Now you can use your 2FA token: aws sts get-session-token --serial-number SERIAL --token-code YOUR2FAVALUE

The returned JSON will a SecretAccessKey, SessionToken, AccessKeyID.

You set the environment variables

export AWS_SESSION_TOKEN=<SessionToken>
export AWS_SECRET_ACCESS_KEY=<SecretAccessKey>
export AWS_ACCESS_KEY=<AccessKeyID>

These environment variables override the access/secret keys in your configuration and are valid for a period of time (eg 12 hours; the expiration date is in the returned JSON as well).

It’s a lot of work, but it’s scriptable.

I dunno if rclone can use environment variables to override config files in this way; if not then it’ll need updating.

Adding a command to rclone so it does this handshake (eval $(rclone getaws2fa)) might make like easier as well, but then you’ll have to worry about the different shell types (sh, csh) and platforms (Windows).

It can if you set env_auth in the config.

The shell stuff is relatively easy to solve I’d say. It could also output an rclone config file or make or update a remote in the config file which might make more sense for rclone use.

Unlike normal oauth tokens these ones can’t be renewed; on expiration 2FA needs to be entered again, so if you rewrite the config then make sure you use different config options and don’t override the primary access/secret keys - they’re still needed to get new 2FA tokens :slight_smile:

I see! Making a new remote would be the best plan then probably.

Until then, setting the env_auth = true option for the s3 remote picks up the environment variables automatically, so the caller just needs to work out how to set the variables themselves.

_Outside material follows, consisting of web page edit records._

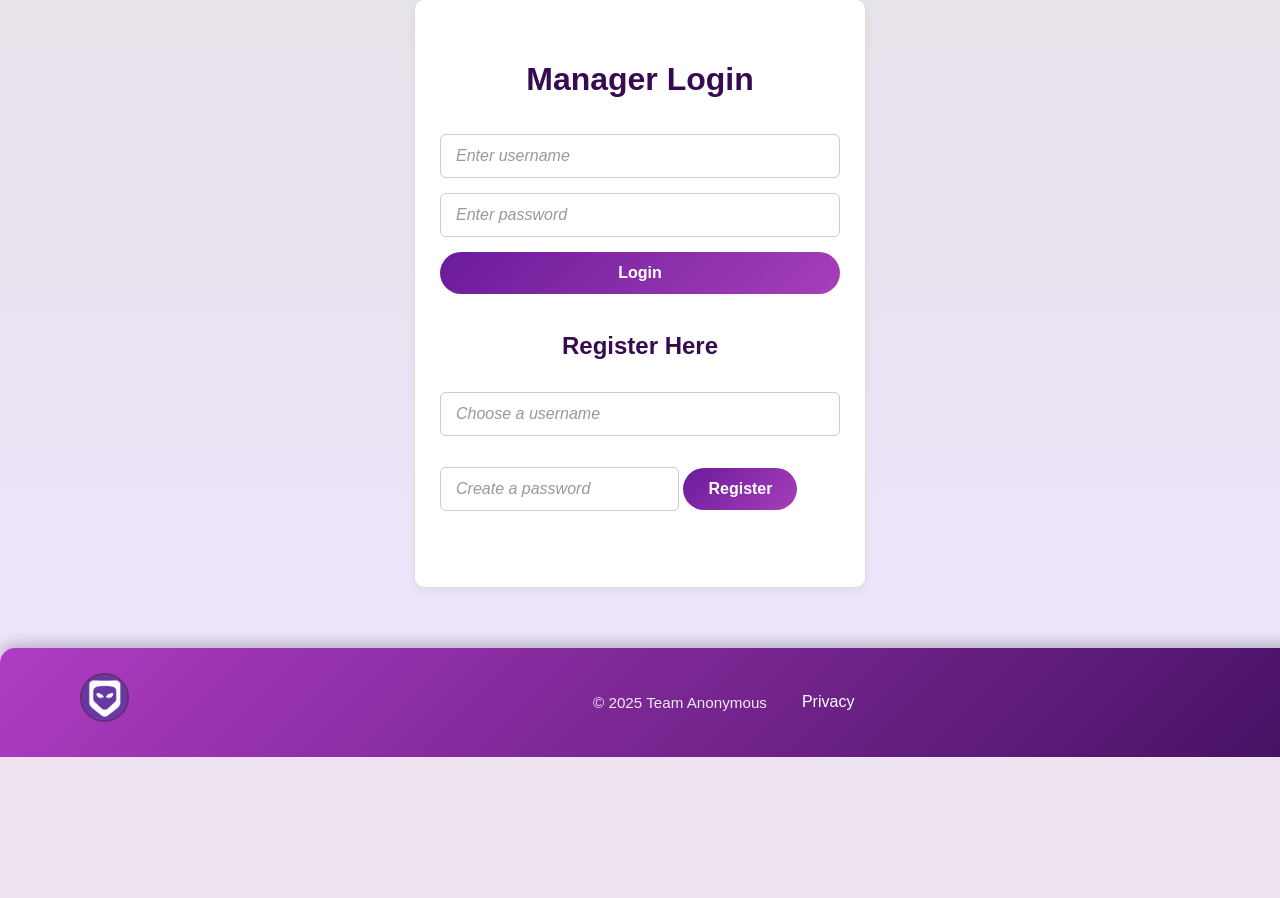
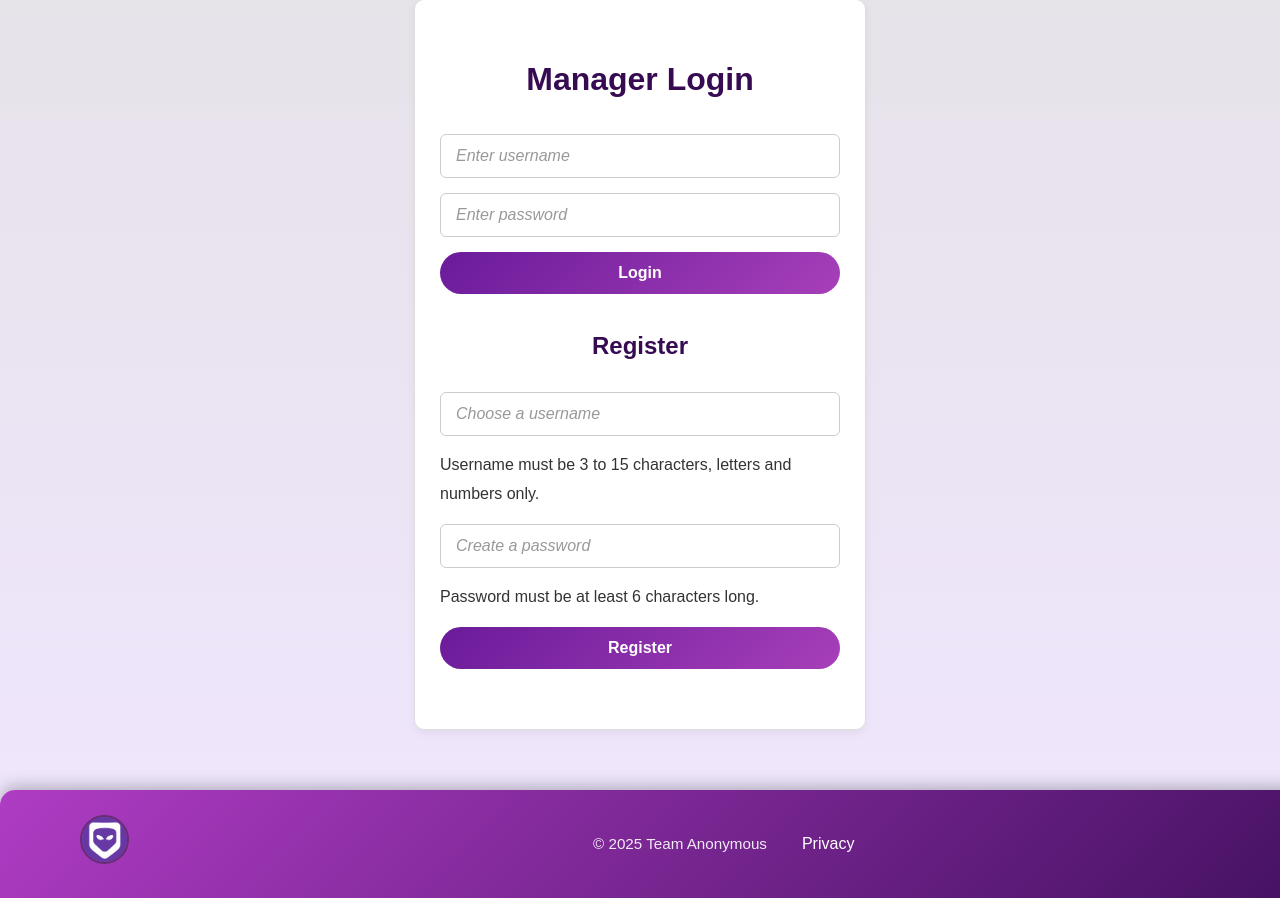
Before and after one commit to Terrasean123/Team_Anonymous_Project_2, a PHP site: page /login_page.php in a window 1280 px wide; the page is wider, and only the part inside the window is pictured. Shown: the part 163-1061 px from the top of that part. Before the commit the page ends 920 px from the top of that part, so only its background shows below. Run offline with PHP 8.4, Linux system fonts and the light colour scheme.

Commit message:
added rule for registration

```diff
--- a/TeamAnonymous_Project-main/login_page.php
+++ b/TeamAnonymous_Project-main/login_page.php
@@ -11,15 +11,16 @@
     <div id="logins">
         <h1>Manager Login</h1>
         <form class="login" method="POST" action="enhancements.php">
-            <input type="text" name="username" placeholder="Enter username" required>
-            <input type="password" name="password" placeholder="Enter password" required>
+            <input type="text" name="username" placeholder="Enter username" required />
+            <input type="password" name="password" placeholder="Enter password" required />
             <button type="submit" name="log_sudmit">Login</button>
         </form>
-        <h2>Register Here</h2>
+        <h2>Register</h2>
         <form class="register" method="POST" action="enhancements.php">
-            <input type="text" name="reg_username" placeholder="Choose a username" required>
-            <p>
-            <input type="password" name="reg_password" placeholder="Create a password" required>
+            <input type="text" name="reg_username" placeholder="Choose a username" required />
+            <div class="validation-info">Username must be 3 to 15 characters, letters and numbers only.</div>
+            <input type="password" name="reg_password" placeholder="Create a password" required />
+            <div class="validation-info">Password must be at least 6 characters long.</div>
             <button type="submit" name="reg_sudmit">Register</button>
         </form>
     </div>
--- a/TeamAnonymous_Project-main/styles/style.css
+++ b/TeamAnonymous_Project-main/styles/style.css
@@ -83,6 +83,7 @@
     background-color: #f9f9f9;
 }
 /*Login_Page*/
+
 #logins {
     max-width: 400px;
     margin: 60px auto;
```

This almost calls out for a set of “helper” scripts; the first script could be for s3 MFA, but maybe others would become useful in the future!

I would tend to write helper stuff in go to make it portable to all the platforms rclone runs on.

If you were to write a script for this, then I can have a go at porting it to go!

Here’s some code :slight_smile: https://github.com/sweharris/aws-cli-mfa


If I were to port that to go, do you reckon you could have a go at debugging it?

I don’t have an AWS account with “must MFA” and I can’t break the one I have access too!